(Difference listings)
-*-
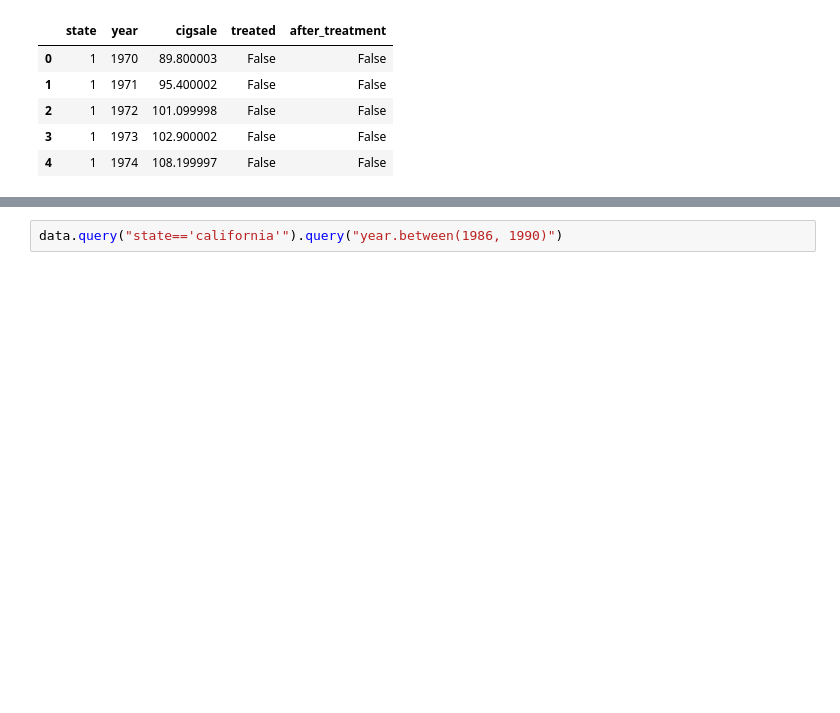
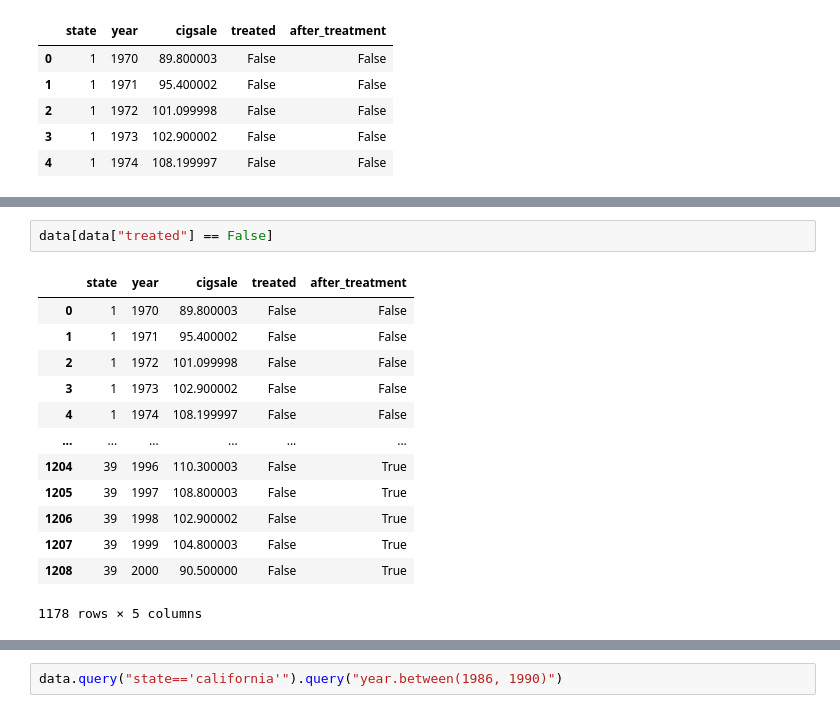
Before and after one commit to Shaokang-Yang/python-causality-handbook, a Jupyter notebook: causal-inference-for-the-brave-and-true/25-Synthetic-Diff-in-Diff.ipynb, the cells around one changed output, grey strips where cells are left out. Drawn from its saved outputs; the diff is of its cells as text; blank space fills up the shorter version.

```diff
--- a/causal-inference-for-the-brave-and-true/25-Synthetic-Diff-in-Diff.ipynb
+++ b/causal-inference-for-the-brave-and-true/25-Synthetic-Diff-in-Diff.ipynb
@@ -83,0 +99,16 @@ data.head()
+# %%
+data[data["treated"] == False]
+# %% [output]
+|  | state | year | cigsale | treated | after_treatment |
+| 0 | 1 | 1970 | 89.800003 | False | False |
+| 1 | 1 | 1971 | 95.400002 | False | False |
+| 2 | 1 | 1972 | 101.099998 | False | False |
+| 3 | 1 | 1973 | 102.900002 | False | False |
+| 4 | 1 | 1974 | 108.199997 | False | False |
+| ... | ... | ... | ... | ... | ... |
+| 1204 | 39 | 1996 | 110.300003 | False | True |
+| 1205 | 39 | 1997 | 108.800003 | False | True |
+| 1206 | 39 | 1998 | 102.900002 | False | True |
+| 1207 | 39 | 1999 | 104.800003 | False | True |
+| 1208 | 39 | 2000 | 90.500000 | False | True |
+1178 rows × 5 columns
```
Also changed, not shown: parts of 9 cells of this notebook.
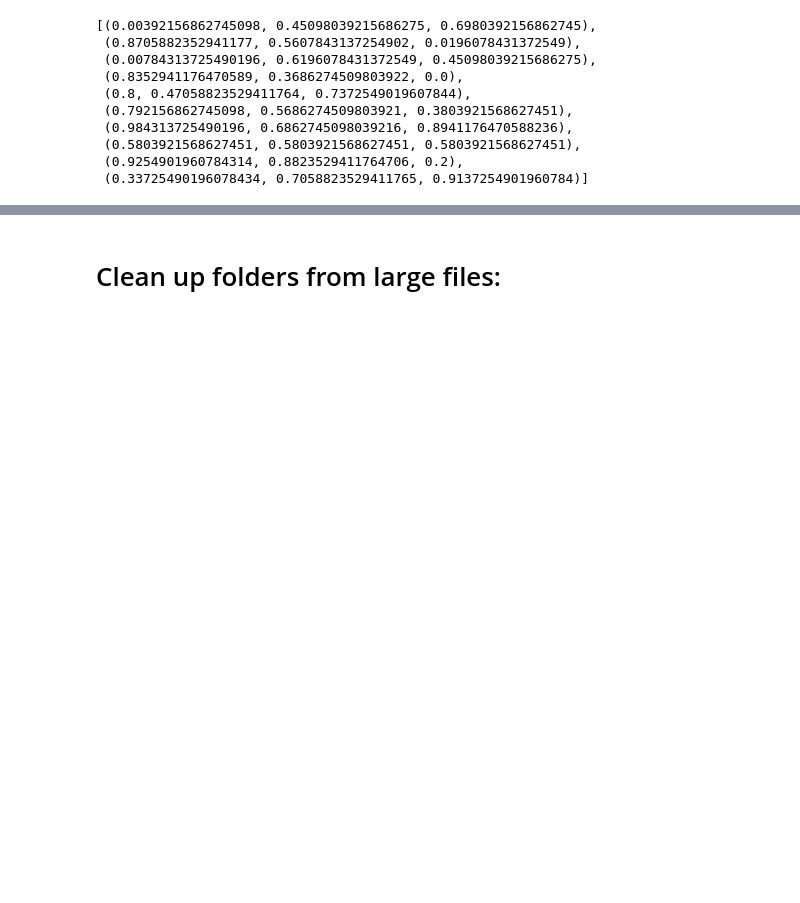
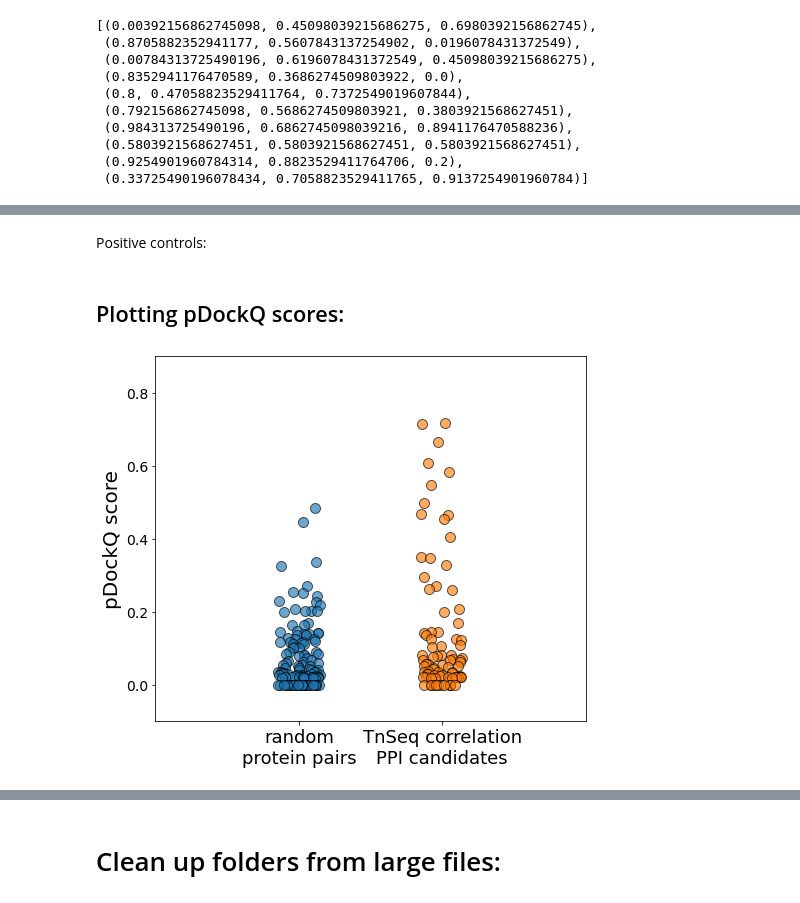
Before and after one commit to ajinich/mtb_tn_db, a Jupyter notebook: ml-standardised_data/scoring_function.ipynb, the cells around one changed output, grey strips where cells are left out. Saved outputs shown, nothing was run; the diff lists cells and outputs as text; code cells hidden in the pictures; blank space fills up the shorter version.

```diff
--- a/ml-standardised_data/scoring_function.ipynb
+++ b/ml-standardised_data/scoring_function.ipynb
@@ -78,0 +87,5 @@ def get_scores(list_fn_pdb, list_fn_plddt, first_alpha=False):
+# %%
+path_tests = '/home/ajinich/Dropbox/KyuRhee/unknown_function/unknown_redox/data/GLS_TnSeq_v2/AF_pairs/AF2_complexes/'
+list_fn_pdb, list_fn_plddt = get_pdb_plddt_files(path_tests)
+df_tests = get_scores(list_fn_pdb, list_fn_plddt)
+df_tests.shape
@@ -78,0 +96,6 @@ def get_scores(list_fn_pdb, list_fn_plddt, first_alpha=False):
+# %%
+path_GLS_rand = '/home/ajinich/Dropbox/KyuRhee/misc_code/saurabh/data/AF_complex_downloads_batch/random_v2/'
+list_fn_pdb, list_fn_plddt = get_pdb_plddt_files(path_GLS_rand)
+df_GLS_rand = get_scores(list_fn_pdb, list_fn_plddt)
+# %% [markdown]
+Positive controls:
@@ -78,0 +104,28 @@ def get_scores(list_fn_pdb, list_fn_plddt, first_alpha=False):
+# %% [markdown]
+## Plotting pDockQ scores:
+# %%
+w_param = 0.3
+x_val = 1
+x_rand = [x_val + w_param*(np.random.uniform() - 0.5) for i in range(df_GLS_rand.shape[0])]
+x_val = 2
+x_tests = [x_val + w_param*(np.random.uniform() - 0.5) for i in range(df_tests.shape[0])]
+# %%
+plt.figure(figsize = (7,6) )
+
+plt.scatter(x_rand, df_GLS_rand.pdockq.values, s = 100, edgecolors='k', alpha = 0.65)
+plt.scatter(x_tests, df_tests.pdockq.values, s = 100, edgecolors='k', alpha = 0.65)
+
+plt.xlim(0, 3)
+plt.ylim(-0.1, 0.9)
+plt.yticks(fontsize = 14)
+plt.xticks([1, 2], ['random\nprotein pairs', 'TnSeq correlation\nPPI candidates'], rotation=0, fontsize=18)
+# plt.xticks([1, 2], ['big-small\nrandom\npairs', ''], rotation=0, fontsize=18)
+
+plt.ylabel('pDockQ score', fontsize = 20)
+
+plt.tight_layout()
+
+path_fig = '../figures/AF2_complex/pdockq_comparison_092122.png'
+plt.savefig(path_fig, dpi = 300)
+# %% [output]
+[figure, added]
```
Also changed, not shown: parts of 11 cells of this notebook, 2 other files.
-*-
What to do: Whenever the string "brave" occurs in a line of the entries above, copy that line.

Task solution:
Before and after one commit to Shaokang-Yang/python-causality-handbook, a Jupyter notebook: causal-inference-for-the-brave-and-true/25-Synthetic-Diff-in-Diff.ipynb, the cells around one changed output, grey strips where cells are left out. Drawn from its saved outputs; the diff is of its cells as text; blank space fills up the shorter version.
--- a/causal-inference-for-the-brave-and-true/25-Synthetic-Diff-in-Diff.ipynb
+++ b/causal-inference-for-the-brave-and-true/25-Synthetic-Diff-in-Diff.ipynb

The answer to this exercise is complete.